What the task asks: Run through the records and show each line that includes the string "sample".

####################

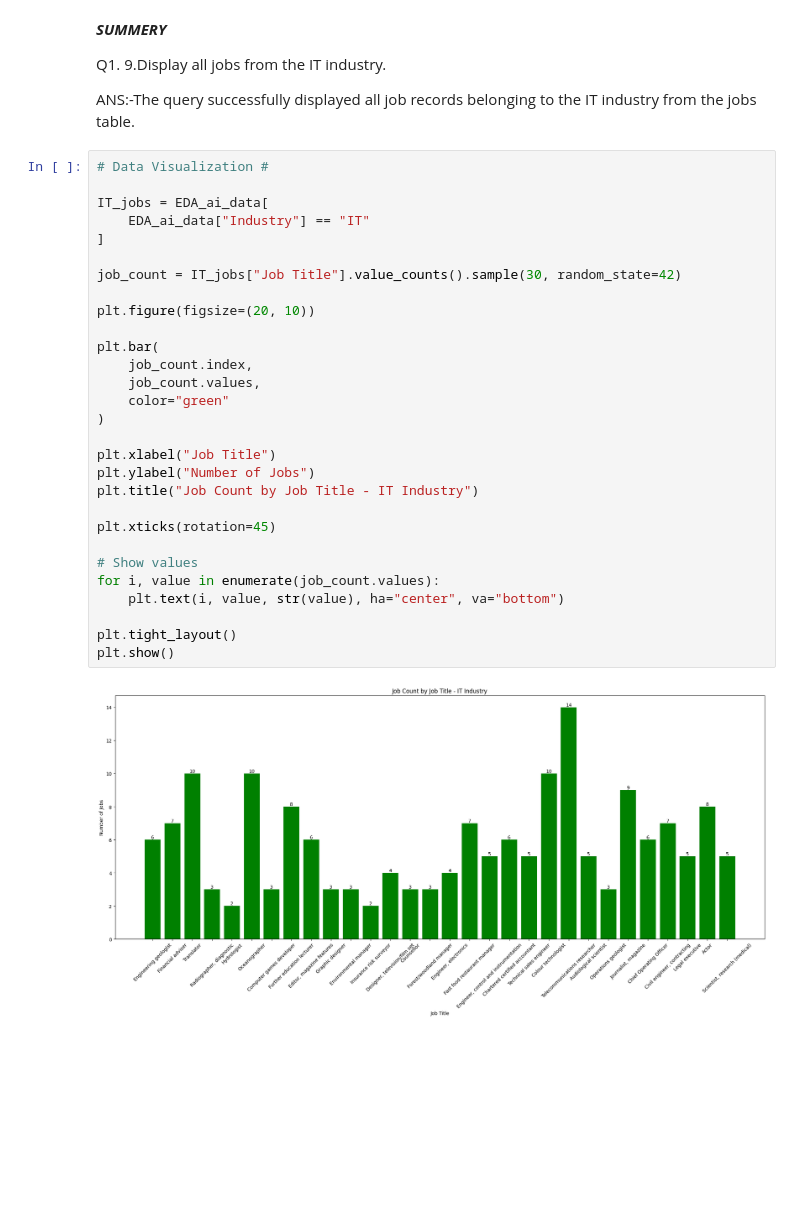
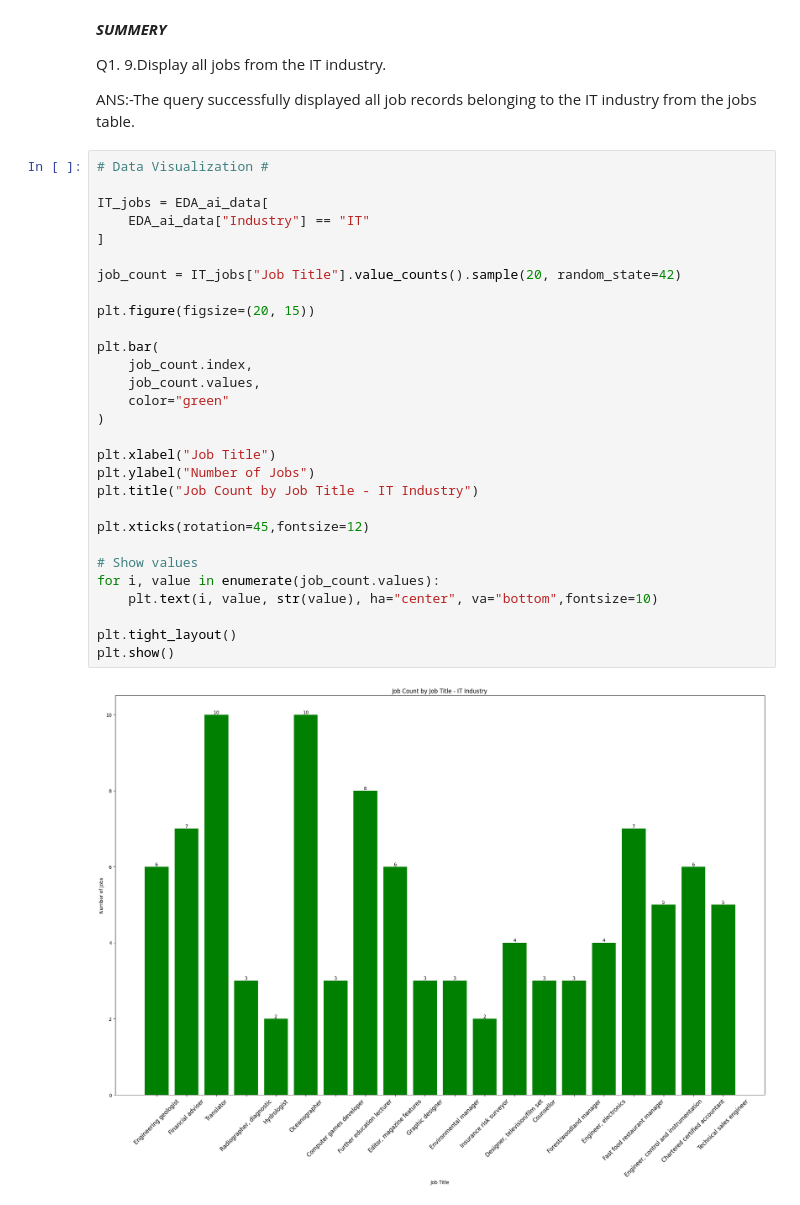
Before and after one commit to AJ0043/AI-Future-of-Jobs-Intelligence-Platform, a Jupyter notebook: AI_Adoption_&_Growth_Analysis.ipynb, the cells around one changed output. Drawn from its saved outputs; the diff is of its cells as text; blank space fills up the shorter version.

```diff
--- a/AI_Adoption_&_Growth_Analysis.ipynb
+++ b/AI_Adoption_&_Growth_Analysis.ipynb
@@ -3054,31 +3069,31 @@ ANS:-The query successfully displayed all job records belonging to the IT indust
 # %%
 # Data Visualization #
 
 IT_jobs = EDA_ai_data[
     EDA_ai_data["Industry"] == "IT"
 ]
 
-job_count = IT_jobs["Job Title"].value_counts().sample(30, random_state=42)
+job_count = IT_jobs["Job Title"].value_counts().sample(20, random_state=42)
 
-plt.figure(figsize=(20, 10))
+plt.figure(figsize=(20, 15))
 
 plt.bar(
     job_count.index,
     job_count.values,
     color="green"
 )
 
 plt.xlabel("Job Title")
 plt.ylabel("Number of Jobs")
 plt.title("Job Count by Job Title - IT Industry")
 
-plt.xticks(rotation=45)
+plt.xticks(rotation=45,fontsize=12)
 
 # Show values
 for i, value in enumerate(job_count.values):
-    plt.text(i, value, str(value), ha="center", va="bottom")
+    plt.text(i, value, str(value), ha="center", va="bottom",fontsize=10)
 
 plt.tight_layout()
 plt.show()
 # %% [output]
-[figure, old version]
+[figure, new version]
```
Also changed, not shown: parts of 21 cells of this notebook.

####################

Answer to this exercise:
-job_count = IT_jobs["Job Title"].value_counts().sample(30, random_state=42)
+job_count = IT_jobs["Job Title"].value_counts().sample(20, random_state=42)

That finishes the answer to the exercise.